Vietnamese Cardinal Minnows are similar in appearance and are often confused with the more common White Cloud Mountain Minnow. The only difference being that Vietnamese Cardinal Minnows are smaller, have a lighter colouration on their lower body, and their lateral stripes are centred rather than above the middle. In addition, some older males develop spectacular elongated dorsal and anal fins. These fish also display red colouration on their noses, anal and caudal fins.
|Scientific Name||Tanichthys micagemmae|
|Other Names||Dwarf Vietnamese Minnow, Royal White Cloud, Vietnamese White Cloud, Sparkle-eye Minnow|
|Aquarium Level||Middle - Top|
|Best kept as||Groups 6+|
|Lifespan||3 - 5 years|
|PH||6.5 - 7.5|
|GH||5 - 18|
|TDS||36 - 143|
|65 - 75℉|
18.3 - 23.9℃
Photos of Vietnamese Cardinal Minnows
Vietnamese Cardinal Minnows are only known from the Ben Hai river system in north-central Vietnam, which flows mainly through the province of Quang Binh in Southeast Asia. Their range includes what was the demilitarized zone between South and North Vietnam and was subject to intense bombing during the Vietnam War. These Minnows inhabit clear, fast-flowing, shallow streams containing sandy substrate.
Other Minnows of interest
What to feed the Vietnamese Cardinal Minnow
In the aquarium, Vietnamese Minnows are not fussy and are easily fed. However, for the best colour and condition of your fish, you should offer regular meals of small live and frozen foods such as daphnia, artemia, mosquito larvae and bloodworm. You should also provide your fish with good quality dried food such as flakes and granules, some of which should incorporate additional plant or algae content.

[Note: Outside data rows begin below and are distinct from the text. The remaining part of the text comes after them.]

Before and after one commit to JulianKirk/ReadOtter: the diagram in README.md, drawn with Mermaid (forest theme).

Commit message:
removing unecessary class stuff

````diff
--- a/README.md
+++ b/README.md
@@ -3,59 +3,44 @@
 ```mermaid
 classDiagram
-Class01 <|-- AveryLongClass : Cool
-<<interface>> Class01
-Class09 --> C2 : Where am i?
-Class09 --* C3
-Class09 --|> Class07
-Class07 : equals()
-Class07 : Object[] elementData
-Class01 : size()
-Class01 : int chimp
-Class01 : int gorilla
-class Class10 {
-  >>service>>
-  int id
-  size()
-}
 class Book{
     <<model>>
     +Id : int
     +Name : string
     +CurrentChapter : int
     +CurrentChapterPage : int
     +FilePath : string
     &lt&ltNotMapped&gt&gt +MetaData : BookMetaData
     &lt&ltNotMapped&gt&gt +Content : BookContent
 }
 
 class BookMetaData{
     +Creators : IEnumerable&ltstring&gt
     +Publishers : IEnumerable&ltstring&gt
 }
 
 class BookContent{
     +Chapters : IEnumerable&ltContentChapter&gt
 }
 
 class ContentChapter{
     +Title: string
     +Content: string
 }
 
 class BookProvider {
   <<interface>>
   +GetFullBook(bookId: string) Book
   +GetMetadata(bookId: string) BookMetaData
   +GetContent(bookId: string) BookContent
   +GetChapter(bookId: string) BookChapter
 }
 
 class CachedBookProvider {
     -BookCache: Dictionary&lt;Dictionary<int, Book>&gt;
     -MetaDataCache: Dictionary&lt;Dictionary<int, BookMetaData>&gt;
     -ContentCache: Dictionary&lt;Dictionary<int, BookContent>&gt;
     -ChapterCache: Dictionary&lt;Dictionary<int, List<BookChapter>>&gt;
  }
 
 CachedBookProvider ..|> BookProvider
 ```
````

How to Breed the Vietnamese Cardinal Minnow
Vietnamese Minnows are an egg-scattering, constant spawner that shows no parental care. However, when the fish are in good condition, they will spawn often. When a group is maintained alone in a heavily planted, established aquarium or an outdoor container, small numbers of fry will start to appear without any intervention.
If you would like a more controlled approach, you can set up a separate, smaller aquarium. This should be dimly lit, and the bottom covered with a mesh that has large enough holes for the eggs to fall through but small enough so that the adults cannot reach them. Artificial grass matting can also be used and works well, so does a layer of glass marbles or pebbles.
Alternatively, you can fill the aquarium with many fine-leaved plants or spawning mops, as this will also return decent results.
The water needs to be slightly acidic to neutral, and the temperature will need to be towards the upper end of the range. An air stone or an air-powered sponge filter would also need to be added to provide water movement and oxygenation.
Once the adults have been well-conditioned with live or frozen food and the females appear gravid, you should then introduce one or two pairs into the tank, and spawning should take place the very next morning.
An alternative method is to spawn the fish in a group, with half a dozen individuals of each sex, although a bigger aquarium may be necessary.
In either situation, the adults will more than likely eat their eggs if given a chance, so, therefore, you should remove them after 2 to 3 days at most.
The eggs should usually hatch between 48 and 72 hours, depending on water temperature. Once they become free-swimming, you can feed them initially on Paramecium, infusoria or other microscopic food until they become large enough to accept baby brine shrimp microworms and powdered fry foods.